Of course it wasn’t true that the health care bill would “bend the curve on this inexorable rise in health care costs.” But Axelrod’s efforts were largely successful, and in short order Olbermann, Dean and others were wilting under the onslaught and toeing the White House line. Here’s how Jon Chait of Noam Scheiber’s own New Republic was dutifully attacking “liberal critics” who wouldn’t:
Here it is, the most dramatic improvement in social justice in at least four decades fighting for its life in the home stretch, and the left can barely be roused to fight for it. The somnolence is far from universal, but on the left there is at least as much passion against health care reform as for it. One of many considerations the vulnerable Democratic moderates who hold reform’s fate in their hands must balance is, in return for the limitless rage of the right, will they get any credit from the left for backing this reform? At the moment when every voice counts, when every ounce of pressure could prove decisive, here is FireDogLake:
Lynn Woolsey says she’s a definite “yes” vote on the Senate health care bill. Even if it lacks a public option. Despite the fact that it’s the biggest blow to a woman’s right to choose in a generation, and may come at the price of a stand-alone vote that allows Blue Dogs and ConservaDems to join with Republicans and roll them back even further in order to get Bart Stupak’s support.
Any ability for progressives to negotiate, to achieve meaningful concessions, to exert their influence and make the bill better just disappeared.
It’s time for Lynn Woolsey to resign as the head of the Progressive Caucus.
Yes, that is what it is time for! One day, when progressives study this moment in history, they will evaluate all of us by this single standard: What did they do to stop Lynn Woolsey?
And here was Matt Yglesias, echoing Axelrod’s refrain:
I wish that FDL agreed with me and Chait and Paul Krugman and the SEIU and the NAACP about health care rather than taking its counterproductive dead-ender stance. But the fact of the matter is that on this issue they represent a rather marginal point of view and I don’t see any real evidence that there’s major support for their view.
People like Chait and Yglesias who have little or no experience in electoral politics might have an excuse for thinking opposition to the health care bill was a “marginal point of view” and a “counterproductive dead-ender stance,” especially if they were looking to the opinions of influential elites like Axelrod for their cues.
And it’s no mystery why freshly minted Democrat John Cole was cheerleading the comfortable familiarity of a Republican health care bill – after its passage, Nancy Pelosi quickly sent out an email bragging that its underlying principles were written by the Heritage Foundation, with the helpful quote that “Democrats have been less than true to their principles.”
But Axelrod could read a poll.
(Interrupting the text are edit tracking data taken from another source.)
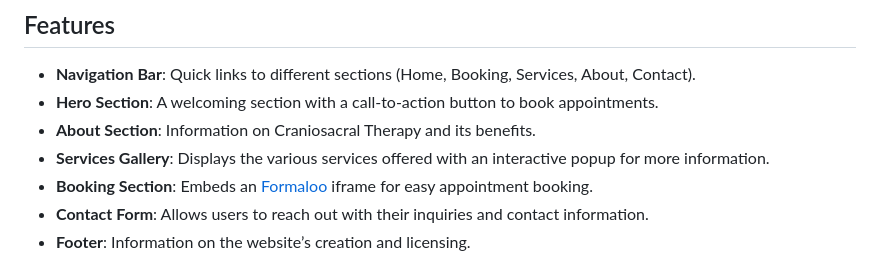
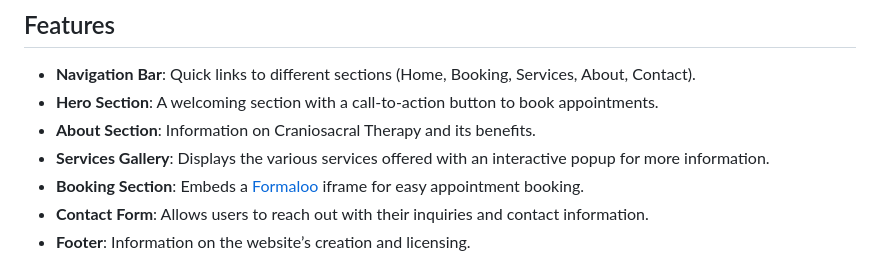
Before and after one commit to Aria-vero-s/craniosacral_therapy, a Markdown page: README.md, the part around the change. Rendered like a GitHub page.

```diff
--- a/README.md
+++ b/README.md
@@ -10,7 +10,7 @@ This is a simple, responsive website for **Craniosacral Therapy** services offer
 - **Hero Section**: A welcoming section with a call-to-action button to book appointments.
 - **About Section**: Information on Craniosacral Therapy and its benefits.
 - **Services Gallery**: Displays the various services offered with an interactive popup for more information.
-- **Booking Section**: Embeds an [Formaloo](https://formaloo.net/) iframe for easy appointment booking.
+- **Booking Section**: Embeds a [Formaloo](https://formaloo.net/) iframe for easy appointment booking.
 - **Contact Form**: Allows users to reach out with their inquiries and contact information.
 - **Footer**: Information on the website’s creation and licensing.
 
```
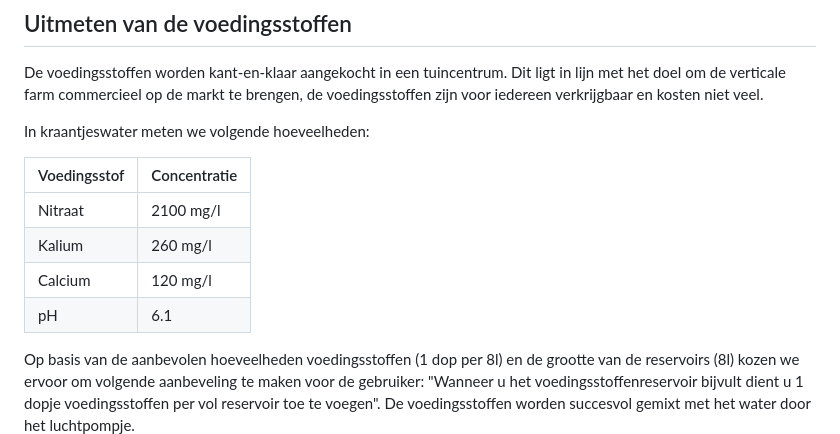
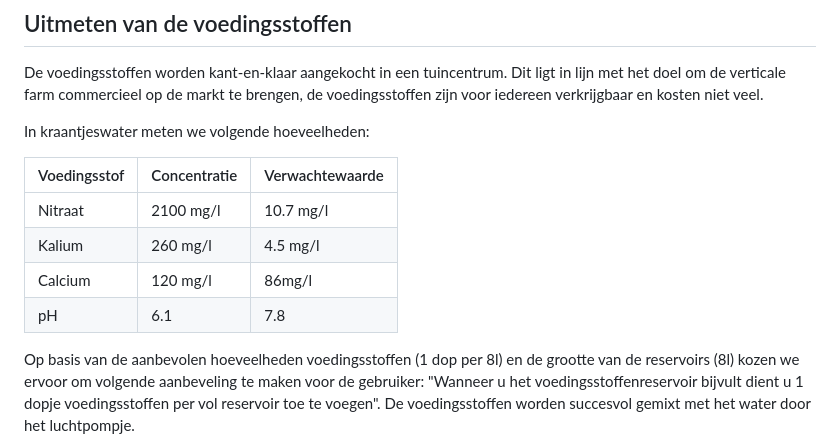
Before and after one commit to Vertical-Farming-IB3/Plan-T, a Markdown page: Water/Chemische_probes.md, the part around the change. Rendered like a GitHub page.

Commit message:
Update Chemische_probes.md
Toevoegen verwachte waarden water

```diff
--- a/Water/Chemische_probes.md
+++ b/Water/Chemische_probes.md
@@ -122,12 +122,12 @@ De voedingsstoffen worden kant-en-klaar aangekocht in een tuincentrum. Dit ligt
 
 In kraantjeswater meten we volgende hoeveelheden:
 
-| Voedingsstof | Concentratie |
-|--------------|--------------|
-| Nitraat      | 2100 mg/l    |
-| Kalium       | 260 mg/l     |
-| Calcium      | 120 mg/l     |
-| pH           | 6.1          |
+| Voedingsstof | Concentratie | Verwachtewaarde |
+|--------------|--------------|-----------------|
+| Nitraat      | 2100 mg/l    | 10.7 mg/l       |
+| Kalium       | 260 mg/l     | 4.5 mg/l        |
+| Calcium      | 120 mg/l     | 86mg/l          |
+| pH           | 6.1          | 7.8
 
 Op basis van de aanbevolen hoeveelheden voedingsstoffen (1 dop per 8l) en de grootte van de reservoirs (8l) kozen we ervoor om volgende aanbeveling te maken voor de gebruiker: "Wanneer u het voedingsstoffenreservoir bijvult dient u 1 dopje voedingsstoffen per vol reservoir toe te voegen".
 De voedingsstoffen worden succesvol gemixt met het water door het luchtpompje.
```
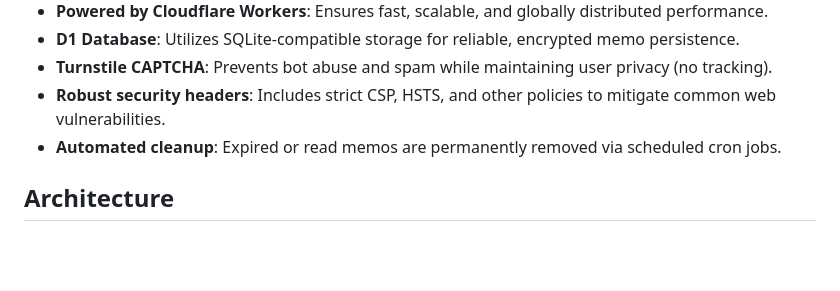
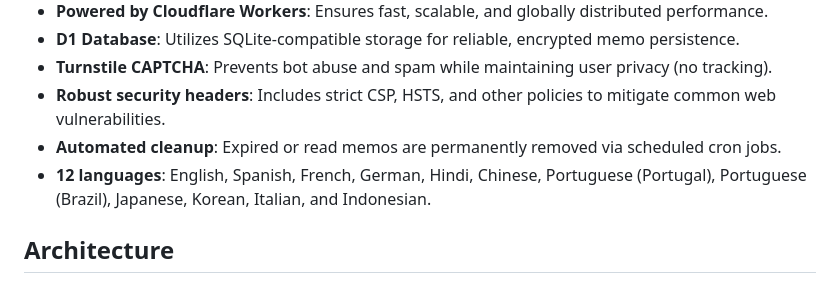
Before and after one commit to timoheimonen/securememo.app, a Markdown page: README.md, the part around the change. Drawn GitHub-style; blank space fills up the shorter version.

Commit message:
feat: update languages to Features -section

```diff
--- a/README.md
+++ b/README.md
@@ -14,6 +14,9 @@ securememo.app will run the latest main version of this repo.
 - **Turnstile CAPTCHA**: Prevents bot abuse and spam while maintaining user privacy (no tracking).
 - **Robust security headers**: Includes strict CSP, HSTS, and other policies to mitigate common web vulnerabilities.
 - **Automated cleanup**: Expired or read memos are permanently removed via scheduled cron jobs.
+- **12 languages**: English, Spanish, French, German, Hindi, Chinese, Portuguese (Portugal), Portuguese (Brazil), Japanese, Korean, Italian, and Indonesian.
+
+
 
 ## Architecture
 
```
And any comprehensive internal polling undoubtedly told him, just as it told us, that it spelled disaster for the Democrats in November if this health care bill passed. And yet here was Axelrod:
Peggy Noonan, the columnist and former Reagan speechwriter, told Axelrod: “On the issue of health care, you are losing the left, you are losing the right, you are losing the center. That looks to me like a political disaster.”
“When you describe what’s in the bill, there’s strong support for it,” Axelrod replied.
Just like Chris Van Hollen, Axelrod knew better at the time. And he lied.
I don’t really care what David Axelrod tells the New Republic in order to escape the exploding political bomb of the health care bill. He spent his fair share of time punching hippies for pointing out the obvious truth that this would be an incredibly unpopular bill.
If it’s all Rahm’s fault for cutting backroom deals with PhRMA and AHIP last summer, where was Axelrod then?